WORK INSTRUCTION:
Pictures are to be omitted, and every entry below is to be restated exactly.

### DATA FOR THIS EXERCISE ###

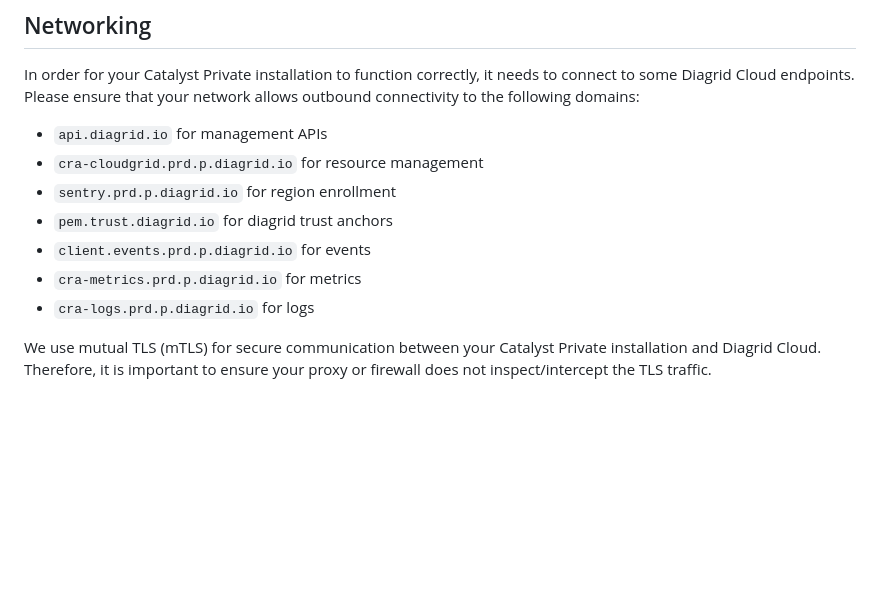
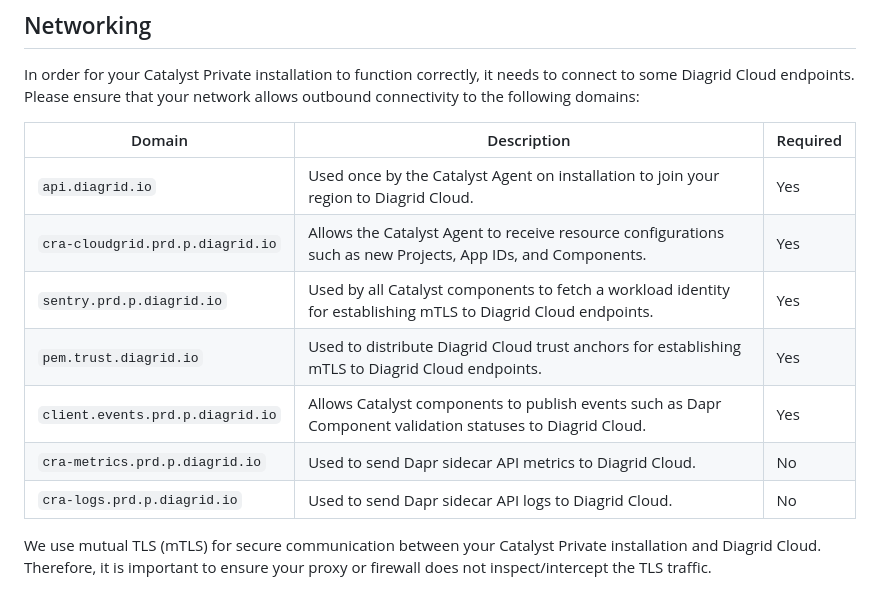
Before and after one commit to diagridio/charts, a Markdown page: charts/catalyst/README.md, the part around the change. GitHub-like rendering; blank space fills up the shorter version.

Commit message:
Expand on network endpoints and data
Signed-off-by: Joni Collinge <jonathancollinge@live.com>

```diff
--- a/charts/catalyst/README.md
+++ b/charts/catalyst/README.md
@@ -310,13 +310,16 @@ global:
 ## Networking
 
 In order for your Catalyst Private installation to function correctly, it needs to connect to some Diagrid Cloud endpoints. Please ensure that your network allows outbound connectivity to the following domains:
-- `api.diagrid.io` for management APIs
-- `cra-cloudgrid.prd.p.diagrid.io` for resource management
-- `sentry.prd.p.diagrid.io` for region enrollment
-- `pem.trust.diagrid.io` for diagrid trust anchors
-- `client.events.prd.p.diagrid.io` for events
-- `cra-metrics.prd.p.diagrid.io` for metrics
-- `cra-logs.prd.p.diagrid.io` for logs
+
+| Domain | Description | Required |
+|--------|-------------|----------|
+| `api.diagrid.io` | Used once by the Catalyst Agent on installation to join your region to Diagrid Cloud. | Yes |
+| `cra-cloudgrid.prd.p.diagrid.io` | Allows the Catalyst Agent to receive resource configurations such as new Projects, App IDs, and Components. | Yes |
+| `sentry.prd.p.diagrid.io` | Used by all Catalyst components to fetch a workload identity for establishing mTLS to Diagrid Cloud endpoints. | Yes |
+| `pem.trust.diagrid.io` | Used to distribute Diagrid Cloud trust anchors for establishing mTLS to Diagrid Cloud endpoints. | Yes |
+| `client.events.prd.p.diagrid.io` | Allows Catalyst components to publish events such as Dapr Component validation statuses to Diagrid Cloud. | Yes |
+| `cra-metrics.prd.p.diagrid.io` | Used to send Dapr sidecar API metrics to Diagrid Cloud. | No |
+| `cra-logs.prd.p.diagrid.io` | Used to send Dapr sidecar API logs to Diagrid Cloud. | No |
 
 We use mutual TLS (mTLS) for secure communication between your Catalyst Private installation and Diagrid Cloud. Therefore, it is important to ensure your proxy or firewall does not inspect/intercept the TLS traffic.
 
```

###

RESULT FOR THIS EXERCISE:
Before and after one commit to diagridio/charts, a Markdown page: charts/catalyst/README.md, the part around the change. GitHub-like rendering; blank space fills up the shorter version.

Commit message:
Expand on network endpoints and data
Signed-off-by: Joni Collinge <jonathancollinge@live.com>

```diff
--- a/charts/catalyst/README.md
+++ b/charts/catalyst/README.md
@@ -310,13 +310,16 @@ global:
 ## Networking
 
 In order for your Catalyst Private installation to function correctly, it needs to connect to some Diagrid Cloud endpoints. Please ensure that your network allows outbound connectivity to the following domains:
-- `api.diagrid.io` for management APIs
-- `cra-cloudgrid.prd.p.diagrid.io` for resource management
-- `sentry.prd.p.diagrid.io` for region enrollment
-- `pem.trust.diagrid.io` for diagrid trust anchors
-- `client.events.prd.p.diagrid.io` for events
-- `cra-metrics.prd.p.diagrid.io` for metrics
-- `cra-logs.prd.p.diagrid.io` for logs
+
+| Domain | Description | Required |
+|--------|-------------|----------|
+| `api.diagrid.io` | Used once by the Catalyst Agent on installation to join your region to Diagrid Cloud. | Yes |
+| `cra-cloudgrid.prd.p.diagrid.io` | Allows the Catalyst Agent to receive resource configurations such as new Projects, App IDs, and Components. | Yes |
+| `sentry.prd.p.diagrid.io` | Used by all Catalyst components to fetch a workload identity for establishing mTLS to Diagrid Cloud endpoints. | Yes |
+| `pem.trust.diagrid.io` | Used to distribute Diagrid Cloud trust anchors for establishing mTLS to Diagrid Cloud endpoints. | Yes |
+| `client.events.prd.p.diagrid.io` | Allows Catalyst components to publish events such as Dapr Component validation statuses to Diagrid Cloud. | Yes |
+| `cra-metrics.prd.p.diagrid.io` | Used to send Dapr sidecar API metrics to Diagrid Cloud. | No |
+| `cra-logs.prd.p.diagrid.io` | Used to send Dapr sidecar API logs to Diagrid Cloud. | No |
 
 We use mutual TLS (mTLS) for secure communication between your Catalyst Private installation and Diagrid Cloud. Therefore, it is important to ensure your proxy or firewall does not inspect/intercept the TLS traffic.
 
```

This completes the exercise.